He identified with the sailors and their welfare was important to him.
He struck me as the kind of leader who would want to get it right.
Ten years ago I went to Washington DC for a tribute to Congressman Vento,
who at the time was being treated for mesothelioma. President Clinton
spoke, as did one of the greatest raconteurs of our time, Garrison Keillor.
Nobody uttered the word “asbestos” or “mesothelioma,”
like the words themselves were toxic.
A few years later Keillor wrote a book and in the book he mentioned meeting
Congressman Vento who, he wrote, at the time was being treated for “lung
cancer.” Mesothelioma is not lung cancer. I wasn't trying to
be picky or pedantic. It wasn’t an “inside baseball”
or “gotcha” thing but I felt compelled to write to Keillor.
I explained to him that it was “mesothelioma” not “lung
cancer” which had stricken the Congressman. The distinction was
important, I wrote, because mesothelioma was an orphan, “industrial”
disease that nobody wanted to talk about, let alone try to treat or cure.
Garrison Keillor wrote me back, which I thought was honorable in itself.
He wrote words to the effect that he lamented his error, and that from
what he knew of the man, Bruce would’ve wanted him “to get
What Would the Admiral Want?
The Zumwalts have given much to our country. The admiral and his oldest
son were both casualties of war-related injuries. Both Jim and Mouzetta
have donated their valuable time and energy in the campaign to ban asbestos
and fund meso research. I can see why on a chilly day in the short amount
of time allotted they chose not to mention what took their Dad’s
life. It's a special honor to have a new class of ships named after your Dad.
And yet, I guess I’m disappointed that nobody, at any time, in any
medium, including the media who photographed, filmed and covered the event,
attempted to “get it right. “
The history books will remember Admiral Zumwalt as a "sailor's
sailor" who dragged the Navy "kicking and screaming" into
the 20th Century. My guess, and this is only a guess, as I never met the
man, is that the Admiral would’ve been pleased to allocate a slice
of that $10 billion budget to fund a federal program to help treat his
fellow sailors who were put in harms way by asbestos. He would've
wanted to be remembered for making things right. Crusading for mesothelioma

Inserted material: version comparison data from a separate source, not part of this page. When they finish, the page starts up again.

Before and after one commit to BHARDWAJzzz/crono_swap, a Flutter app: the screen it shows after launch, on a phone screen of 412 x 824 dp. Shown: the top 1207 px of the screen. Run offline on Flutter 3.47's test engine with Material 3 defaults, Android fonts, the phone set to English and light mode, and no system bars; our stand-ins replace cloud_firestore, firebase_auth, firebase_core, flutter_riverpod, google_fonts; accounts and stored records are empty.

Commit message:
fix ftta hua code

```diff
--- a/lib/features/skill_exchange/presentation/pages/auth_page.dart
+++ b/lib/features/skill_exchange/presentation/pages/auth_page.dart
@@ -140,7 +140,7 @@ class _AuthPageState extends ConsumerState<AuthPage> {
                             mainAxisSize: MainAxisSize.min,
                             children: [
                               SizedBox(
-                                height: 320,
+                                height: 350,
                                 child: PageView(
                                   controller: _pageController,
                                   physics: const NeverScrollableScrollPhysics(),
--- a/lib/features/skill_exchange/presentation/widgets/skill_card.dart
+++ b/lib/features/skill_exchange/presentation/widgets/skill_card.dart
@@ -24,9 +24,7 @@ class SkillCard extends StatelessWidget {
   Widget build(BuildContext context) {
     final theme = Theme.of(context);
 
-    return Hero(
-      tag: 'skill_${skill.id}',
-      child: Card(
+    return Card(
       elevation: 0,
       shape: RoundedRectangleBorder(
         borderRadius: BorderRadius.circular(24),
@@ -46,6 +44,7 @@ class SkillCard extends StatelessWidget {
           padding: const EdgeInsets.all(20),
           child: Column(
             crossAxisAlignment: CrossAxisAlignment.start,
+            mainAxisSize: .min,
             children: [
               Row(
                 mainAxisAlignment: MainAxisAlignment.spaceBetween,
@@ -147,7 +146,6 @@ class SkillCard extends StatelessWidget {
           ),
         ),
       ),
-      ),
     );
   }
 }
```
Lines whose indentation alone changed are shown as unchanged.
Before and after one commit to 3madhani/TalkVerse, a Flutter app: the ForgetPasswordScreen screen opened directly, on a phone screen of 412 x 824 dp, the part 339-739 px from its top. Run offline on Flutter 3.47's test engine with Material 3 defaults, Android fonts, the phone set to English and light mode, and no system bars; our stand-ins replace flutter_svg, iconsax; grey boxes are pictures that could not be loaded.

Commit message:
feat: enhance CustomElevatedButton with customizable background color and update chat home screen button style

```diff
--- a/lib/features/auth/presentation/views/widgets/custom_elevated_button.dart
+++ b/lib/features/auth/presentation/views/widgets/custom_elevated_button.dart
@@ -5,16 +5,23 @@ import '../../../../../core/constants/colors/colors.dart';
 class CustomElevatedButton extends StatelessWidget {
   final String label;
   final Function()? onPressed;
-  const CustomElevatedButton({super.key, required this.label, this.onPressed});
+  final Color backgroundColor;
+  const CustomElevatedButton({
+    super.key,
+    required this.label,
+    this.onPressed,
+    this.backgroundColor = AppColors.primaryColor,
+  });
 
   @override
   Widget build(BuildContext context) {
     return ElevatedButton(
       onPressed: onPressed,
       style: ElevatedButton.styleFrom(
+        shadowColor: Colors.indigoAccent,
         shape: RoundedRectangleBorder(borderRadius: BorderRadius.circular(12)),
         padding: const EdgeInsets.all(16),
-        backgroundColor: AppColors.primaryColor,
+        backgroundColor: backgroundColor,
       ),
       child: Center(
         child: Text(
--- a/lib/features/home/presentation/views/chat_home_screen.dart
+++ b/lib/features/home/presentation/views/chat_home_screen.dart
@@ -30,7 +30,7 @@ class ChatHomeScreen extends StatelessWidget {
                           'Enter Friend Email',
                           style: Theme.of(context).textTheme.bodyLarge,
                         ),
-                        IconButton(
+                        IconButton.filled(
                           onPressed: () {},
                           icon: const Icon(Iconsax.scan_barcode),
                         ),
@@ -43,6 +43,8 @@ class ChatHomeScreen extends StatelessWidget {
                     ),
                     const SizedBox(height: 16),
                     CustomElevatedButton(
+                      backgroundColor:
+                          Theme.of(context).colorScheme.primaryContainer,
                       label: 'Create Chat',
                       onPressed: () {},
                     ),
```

research is an exhausting and thankless mission. I’ll end this account
by noting that over a decade since mesothelioma took the lives of great
Americans like Congressman Vento and Admiral Zumwalt, we still don’t
have a bona fide federally funded asbestos cancer research and treatment
program. And, unforgivably, asbestos has not been banned. Progress is
slow going. Hope can hold out only so long against the corrosive rust
Congress has budgeted around $10 billion for the three Zumwalt destroyers.
$10 billion with a "B." Thanks in large part to the advocacy
of Admiral Zumwalt, whose own son was dying from cancer caused by chemical
exposures, the DOD created a program to help Vietnam Vets suffering from
Agent Orange induced cancers.